Although we will miss our houseof office, we feel our decision to move everyone to working remotely on a permanent basis has been a positive step forward for the business.
Jonathan Bass is the Chief Executive Officer and owner of Whom Home and PTM Images, the leading manufacturer of home décor in North America.
“The biggest change of mind I’ve had regarding remote work has been the realization of the magnitude of benefits that come with moving towards a fully remote workplace…”
As of right now, I am planning on moving away from a traditional office environment. I will not be able to eliminate my office space as I have a lease agreement tying me to the space for a specific time. However, I am planning to offer both an office space and flexibility to work remotely to my employees and have them decide individually.
Most of my employees have expressed a desire to return to the office environment once it is safe to do so. With all this considered, I do see a lot of benefits of having a remote workplace, such as cutting commuting time as well as operating costs.
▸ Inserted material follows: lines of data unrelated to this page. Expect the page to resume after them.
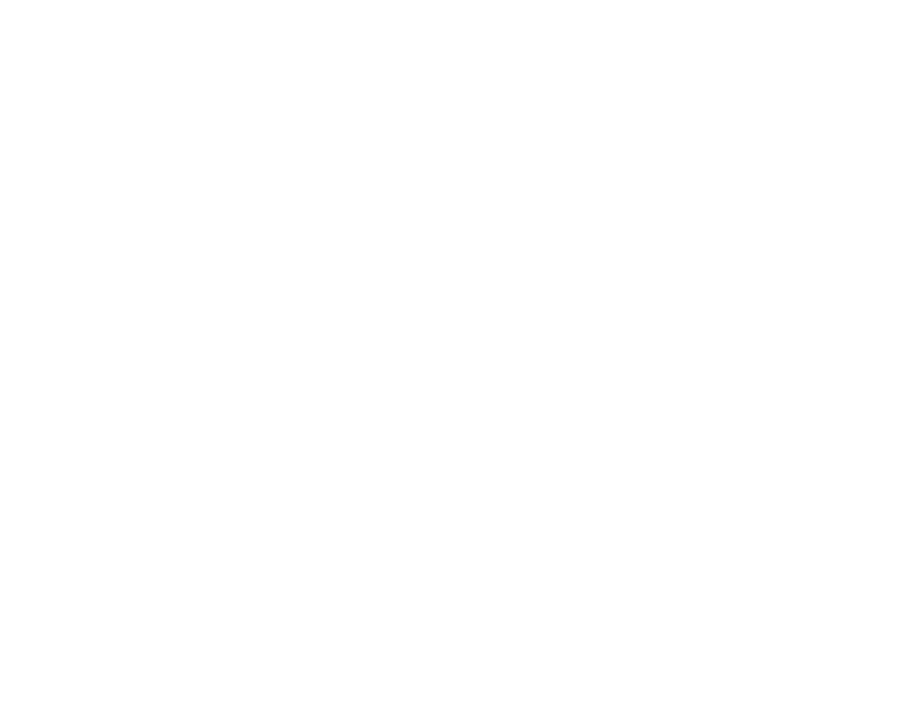
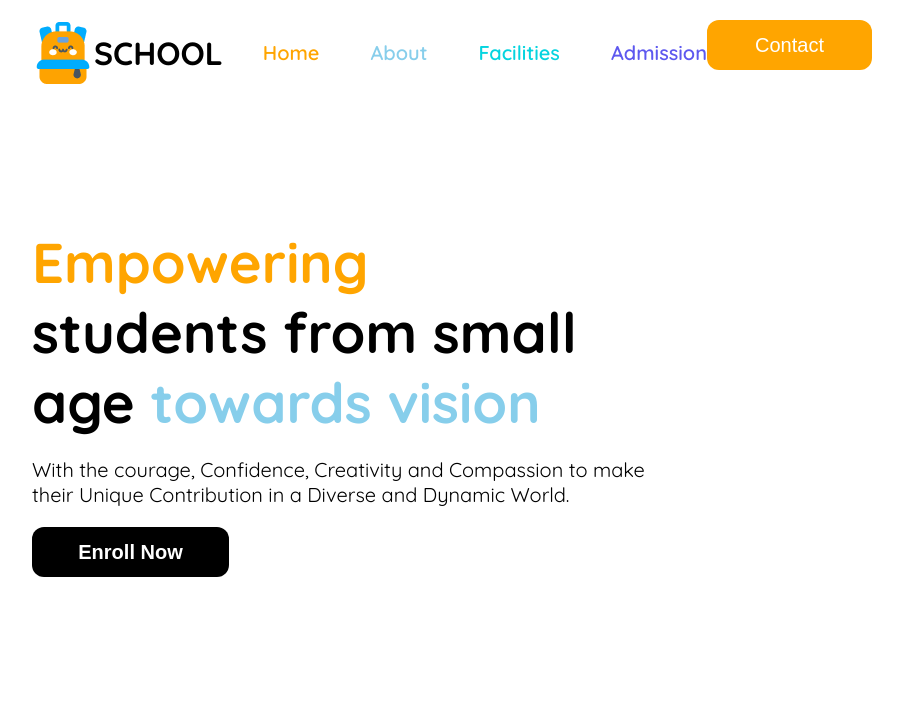
Before and after one commit to Anik-web-code/Assignment-2, a plain HTML site: page index.html in a window 1280 px wide. Shown: the whole page, without its empty margins (188-1091 px from the left). Drawn offline with Linux system fonts and the light colour scheme.

Commit message:
Added Navbar

```diff
--- a/index.html
+++ b/index.html
@@ -4,9 +4,46 @@
     <meta charset="UTF-8">
     <meta name="viewport" content="width=device-width, initial-scale=1.0">
     <link rel="stylesheet" href="style.css">
-    <title>Document</title>
+    <title>Kid School</title>
 </head>
 <body>
+    <header>
+        <div class="nav">
+            <div class="left-div">
+                <img src="assets/logo.png" alt="" class="logo"><span>SCHOOL</span>
+            </div>
+            <div class="middle-div">
+                <ul>
+                    <li><a class="four" href="#">Home</a></li>
+                    <li><a class="one" href="#">About</a></li>
+                    <li><a class="two" href="#">Facilities</a></li>
+                    <li><a class="three" href="#">Admission</a></li>
+                </ul>
+            </div>
+            <button class="btn1">
+                Contact
+            </button>
+        </div>
 
+    </header>
+    <main>
+        <div class="enrollment">
+            <div class="enroll-left">
+            <div class="enroll-title"><span class="empower">Empowering</span> <br>
+                students from small<br> age<span class="age"> towards vision</span>
+
+            </div>
+            <p class="enroll-text">With the courage, Confidence, Creativity and Compassion to make<br> their Unique Contribution in a Diverse and Dynamic World.</p>
+            <button class="btn2">
+                Enroll Now
+            </button>
+            </div>
+        </div>
+
+
+    </main>
+    <footer>
+
+    </footer>
 </body>
 </html>
--- a/style.css
+++ b/style.css
@@ -0,0 +1,95 @@
+@import url('https://fonts.googleapis.com/css2?family=Quicksand:wght@300..700&display=swap');
+
+body{
+        margin: 0px;
+        padding: 0px;
+        font-family: "Quicksand", serif;
+        font-optical-sizing: auto;
+        font-weight: 400;
+        font-style: normal;
+      }
+ .nav{
+    display: flex;
+    justify-content: space-between;
+    margin: 20px 220px 20px 220px;
+ }
+
+.left-div{
+    display: flex;
+    align-content: center;
+    align-items: center;
+}
+.left-div span{
+    font-size: 32px;
+    font-weight: bold;
+}
+.middle-div ul{
+    display: flex;
+    list-style: none;
+    font-size: 20px;
+    font-weight: 600;
+    justify-content: space-between;
+}
+.four{
+    text-decoration: none;
+    color: orange;
+}
+.one{
+    text-decoration: none;
+    color: skyblue;
+    margin-left: 51px;
+}
+.two{
+    text-decoration: none;
+    color: #05D4DF;
+    margin-left: 51px;
+}
+.three{
+    text-decoration: none;
+    color: #5D58EF;
+    margin-left: 51px;
+}
+.btn1{
+    background-color: orange;
+    font-size: 20px;
+    font-weight: 500;
+    color: #FFFF;
+    width: 197px;
+    height: 50px;
+    border: none;
+    border-radius: 12px;
+}
+.enrollment{
+    display: flex;
+    justify-content: space-between;
+    margin: 20px 220px 20px 220px;
+}
+.enroll-title{
+    font-size: 56px;
+    font-weight: bold;
+}
+.empower{
+    color: orange;
+    font-weight: bold;
+}
+.age{
+    color: skyblue;
+    opacity: 100%;
+}
+.enroll-text{
+    font-size: 20px;
+}
+.enroll-left{
+    padding: 122px 0px 122px 0px;
+
+}
+.btn2{
+    background-color: black;
+    font-size: 20px;
+    font-weight: bold;
+    color: #FFFF;
+    width: 197px;
+    height: 50px;
+    border: none;
+    border-radius: 12px;
+}
```
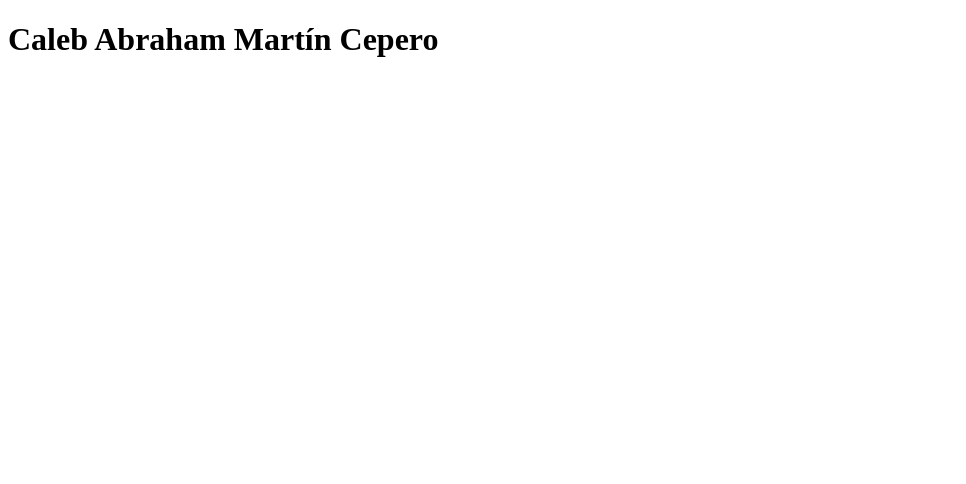
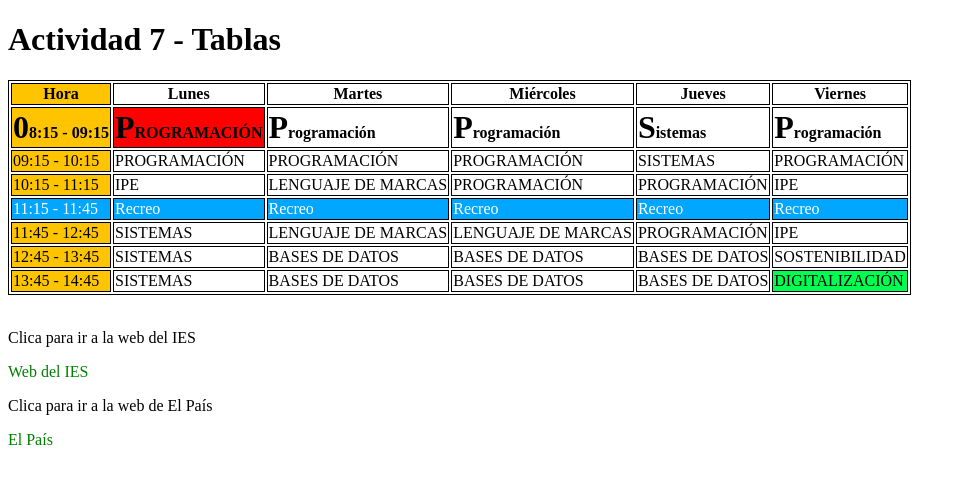
Before and after one commit to calebmartinc14/1-DAW, a plain HTML site: page Lenguaje_marcas/Tema_2/actividad_07/actividad_07.html in a window 1280 px wide. Shown: the whole page, without its empty margins (0-966 px from the left). Drawn offline with Linux system fonts and the light colour scheme.

Commit message:
Update of actividad_07

```diff
--- /dev/null
+++ b/Lenguaje_marcas/Tema_2/actividad_07/actividad_07.css
@@ -0,0 +1,37 @@
+table, th, td {
+  border:1px solid black;
+}
+
+.filaEspecial {
+    font-weight: bold;
+}
+
+.filaEspecial td::first-letter {
+    font-size: 200%;
+}
+
+.asignatura {
+    text-transform: uppercase;
+}
+
+.ultimahora {
+    background-color: #00ff51;
+}
+
+.primerahora {
+    background-color: #ff0000;
+}
+
+td:last-child:hover {
+    font-size: 200%;
+}
+
+a:link {
+    color: green;
+    text-decoration: none;
+}
+
+a:visited {
+    color: red;
+    text-decoration: none;
+}
--- a/Lenguaje_marcas/Tema_2/actividad_07/actividad_07.html
+++ b/Lenguaje_marcas/Tema_2/actividad_07/actividad_07.html
@@ -6,11 +6,86 @@
         <meta name="author" content="Caleb Abraham Martín Cepero">
         <meta name="description" content="Actividad 7 de la unidad 2 de Lenguaje de Marcas.">
         <title>Actividad 7 - Tablas</title>
+        <link rel="stylesheet" href="actividad_07.css">
     </head>
-
     <body>
         <header>
-            <h1>Caleb Abraham Martín Cepero</h1>
+            <h1>Actividad 7 - Tablas</h1>
         </header>
+        <table>
+            <colgroup>
+                <col span="1" style="background-color: #ffc400">
+            </colgroup>
+            <tr>
+                <th>Hora</th>
+                <th>Lunes</th>
+                <th>Martes</th>
+                <th>Miércoles</th>
+                <th>Jueves</th>
+                <th>Viernes</th>
+            </tr>
+
+            <tr class="filaEspecial">
+                <td>08:15 - 09:15</td>
+                <td class="asignatura primerahora">Programación</td>
+                <td>Programación</td>
+                <td>Programación</td>
+                <td>Sistemas</td>
+                <td>Programación</td>
+            </tr>
+
+            <tr>
+                <td>09:15 - 10:15</td>
+                <td class="asignatura">Programación</td>
+                <td class="asignatura">Programación</td>
+                <td class="asignatura">Programación</td>
+                <td class="asignatura">Sistemas</td>
+                <td class="asignatura">Programación</td>
+            </tr>
+
+            <tr>
+                <td>10:15 - 11:15</td>
+                <td class="asignatura">IPE</td>
+                <td class="asignatura">Lenguaje de Marcas</td>
+                <td class="asignatura">Programación</td>
+                <td class="asignatura">Programación</td>
+                <td class="asignatura">IPE</td>
+            </tr>
+            <tr style="background-color: #00a6ff; color: white;">
+                <td>11:15 - 11:45</td>
+                <td>Recreo</td>
+                <td>Recreo</td>
+                <td>Recreo</td>
+                <td>Recreo</td>
+                <td>Recreo</td>
+            </tr>
+            <tr>
+                <td>11:45 - 12:45</td>
+                <td class="asignatura">Sistemas</td>
+                <td class="asignatura">Lenguaje de Marcas</td>
+                <td class="asignatura">Lenguaje de Marcas</td>
+                <td class="asignatura">Programación</td>
+                <td class="asignatura">IPE</td>
+            </tr>
+            <tr>
+                <td>12:45 - 13:45</td>
+                <td class="asignatura">Sistemas</td>
+                <td class="asignatura">Bases de Datos</td>
+                <td class="asignatura">Bases de Datos</td>
+                <td class="asignatura">Bases de Datos</td>
+                <td class="asignatura">Sostenibilidad</td>
+            </tr>
+            <tr>
+                <td>13:45 - 14:45</td>
+                <td class="asignatura">Sistemas</td>
+                <td class="asignatura">Bases de Datos</td>
+                <td class="asignatura">Bases de Datos</td>
+                <td class="asignatura">Bases de Datos</td>
+                <td class="asignatura ultimahora">Digitalización</td>
+            </tr>
+        </table>
+        <br>
+        <p>Clica para ir a la web del IES</p><a href="https://ieshlanz.es/">Web del IES</a>
+        <p>Clica para ir a la web de El País</p><a href="https://www.elpais.com/">El País</a>
     </body>
 </html>
```
Also changed, not shown: Lenguaje_marcas/Tema_2/actividad_07/actividad_07_2.html (added, +13 -0 lines).
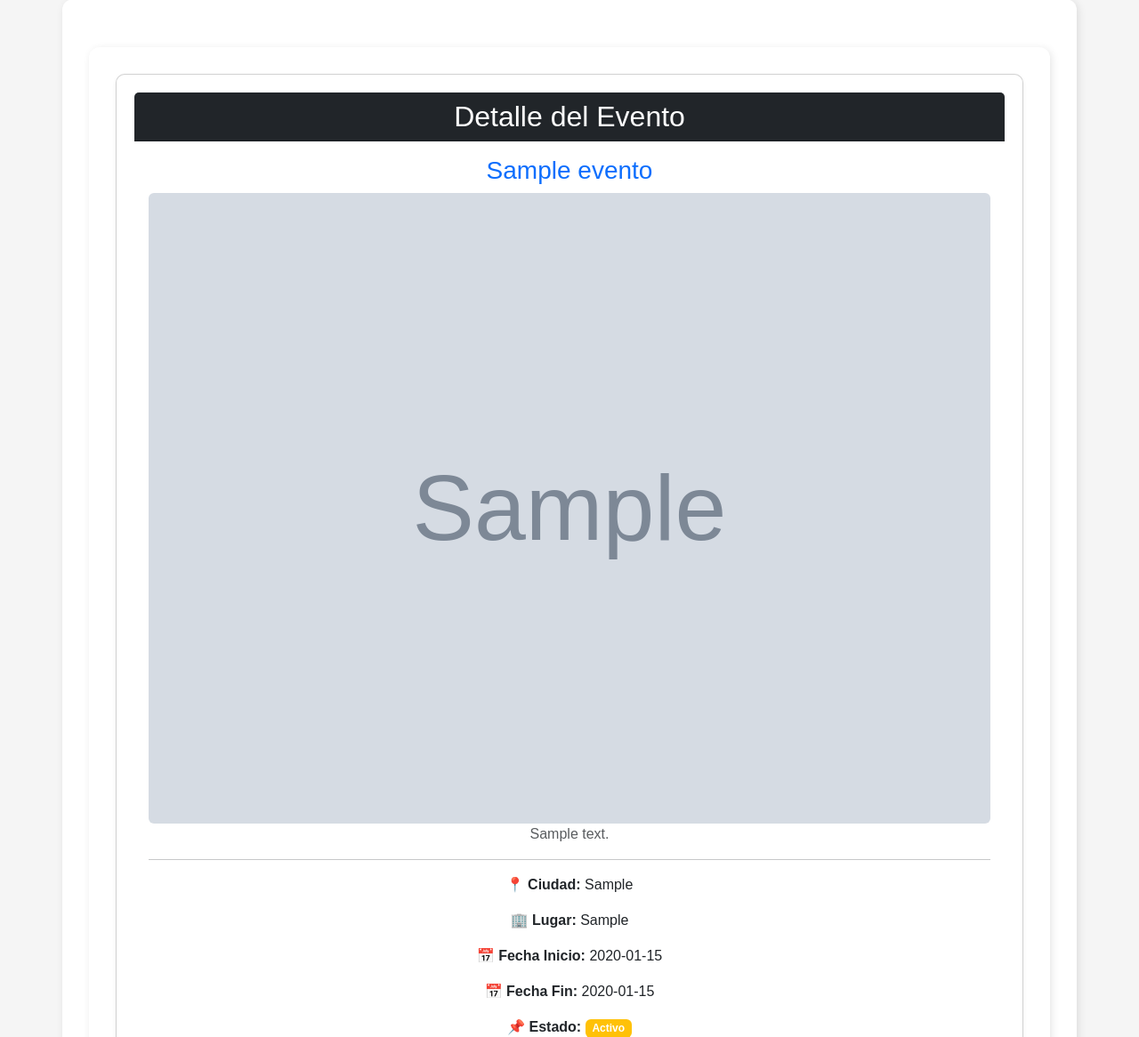
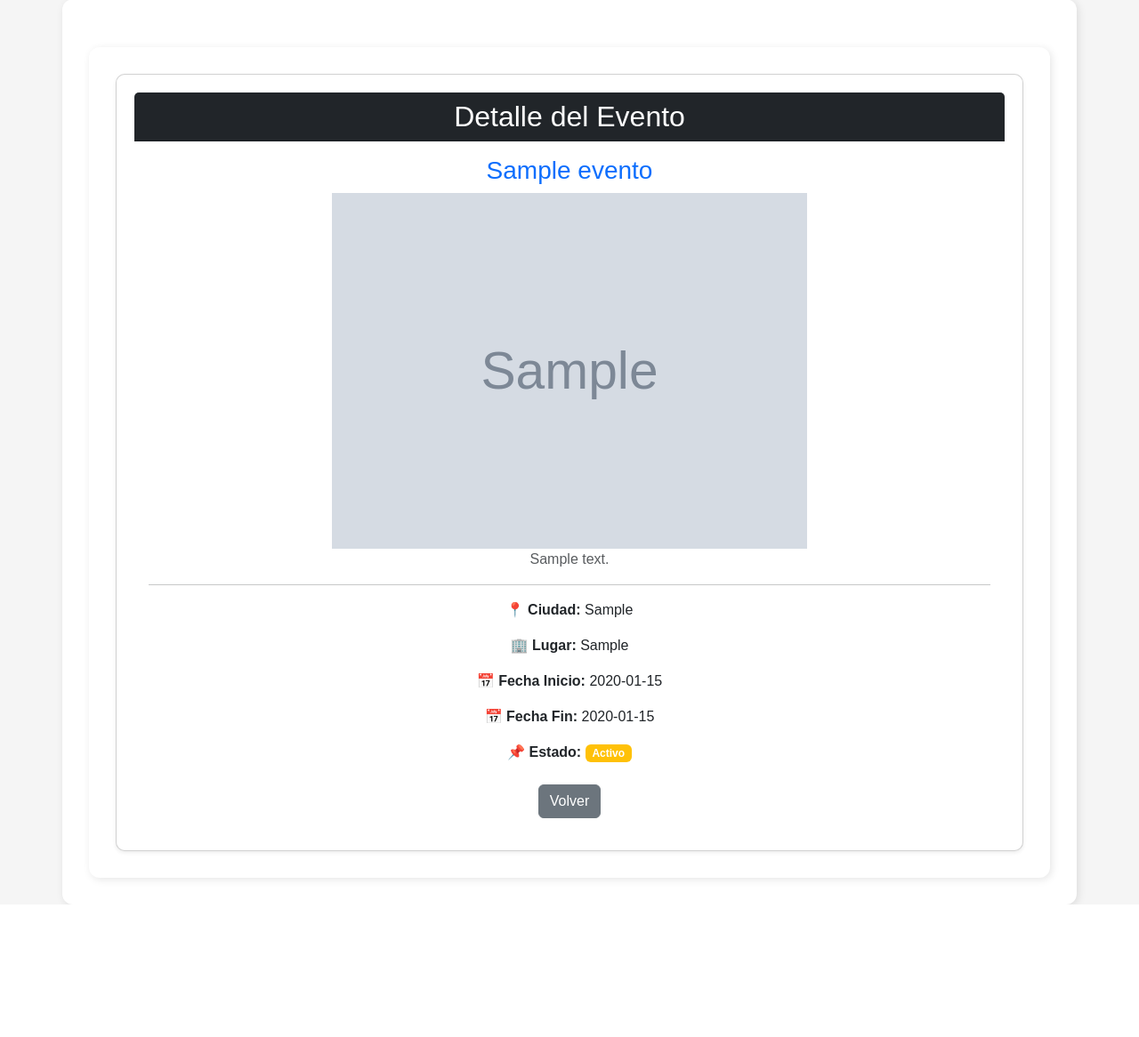
Before and after one commit to Juanes2006/Desarrollo---Eventos, a Flask app: page /superadmin/evento/1 in a window 1280 px wide. Shown: the part 127-1293 px from the top of the page at 89% size. After the commit the page ends 1144 px from the top, so only its background shows below. Run offline with Flask 3, Linux system fonts and the light colour scheme; tables that the repository leaves empty hold one stand-in row (values such as "Sample post"); grey boxes marked "Sample" are stand-in pictures.

Commit message:
PRODUCT PLANING #2 TERMINADO CON EXITO

```diff
--- a/templates/detalle_evento_superadmin.html
+++ b/templates/detalle_evento_superadmin.html
@@ -7,7 +7,7 @@
         <div class="card-body text-center">
             <h3 class="text-primary">{{ evento.eve_nombre }}</h3>
             {% if evento.imagen %}
-            <img src="{{ url_for('static', filename='imagenes/' ~ evento.imagen) }}" class="card-img-top rounded img-fluid" alt="Imagen del evento" style="object-fit: cover; max-width: 100%; height: auto;"> {% else %}
+            <img src="{{ url_for('static', filename='imagenes/' ~ evento.imagen) }}" class="card-img-top rounded img-fluid" alt="Imagen del evento" style="object-fit: contain; max-width: 100%; max-height: 400px;"> {% else %}
             <p>No hay imagen disponible para este evento.</p>
             {% endif %}
             <p class="text-muted">{{ evento.eve_descripcion }}</p>
```
Also changed, not shown: static/imagenes/download.jpg (added), static/uploads/foto7_-_copia.JPG (deleted), 3 other files.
Currently, I am choosing to remain flexible and am doing my best to understand all of my employees’ needs and preferences.
Mike Sadowski is the CEO and founder at Brand24.com, a Poland-based startup that specializes in online reputation management and mentions all over the Internet. He has been in business since 2011 with his brand, and right now they’re one of the most popular online monitoring tools.
“I used to be concerned about how remote work would impact performance…”
When the pandemic situation made it obligatory to switch to remote work, I was skeptical at first and thought that I would see a decrease in the overall performance of my business. But as I got better at managing the remote workflow of my employees, I started seeing improvements.
I think that the crucial switch in my head happened when I saw an increase in productivity and happiness among my team. Previously, I had thought that regular office hours were the way to go – and I’ve never been so wrong before. Now that I switched to remote work, I’m never going back, as the technology used to manage it all is getting better, more intuitive, and easier to use.
James Pearson is the CEO of eVenturing, one of the fastest-growing websites in the small business space.
“Initially, I had my doubts and hesitations about a remote work setup…”
I had heard that a couple of businesses had failed due to unproductive employees and a lack of strong work culture that comes with this kind of setup.
Getting rid of daily face-to-face interaction with your colleagues makes it tougher to cultivate a culture of camaraderie and teamwork among your employees. Losing that physical “human touch” makes it harder to extend opportunities for better collaboration and establish the relationships and networks that we all get from a traditional office setup.
However, as the pandemic pushed us to embrace remote work as the new normal, it allowed us to see the other side of the coin. It helped us to unlock an opportunity to see remote work from a different perspective. For example, remote work greatly reduces office politics. As we all know, this is an unavoidable work-related stress among employees. The gossiping, unnecessary tension and drama, and toxic competition that creeps in in a traditional setup are gone or minimized in a remote work setting.
This is because employees are highly driven to provide results and productivity in a remote work setting, which eliminates unnecessary habits and distractions that steal away their efficiency. I’m not saying that social isolation is good. But remote work has great advantages that we should not take for granted. It is still important to create a happy and thriving remote work setup that your team will surely appreciate.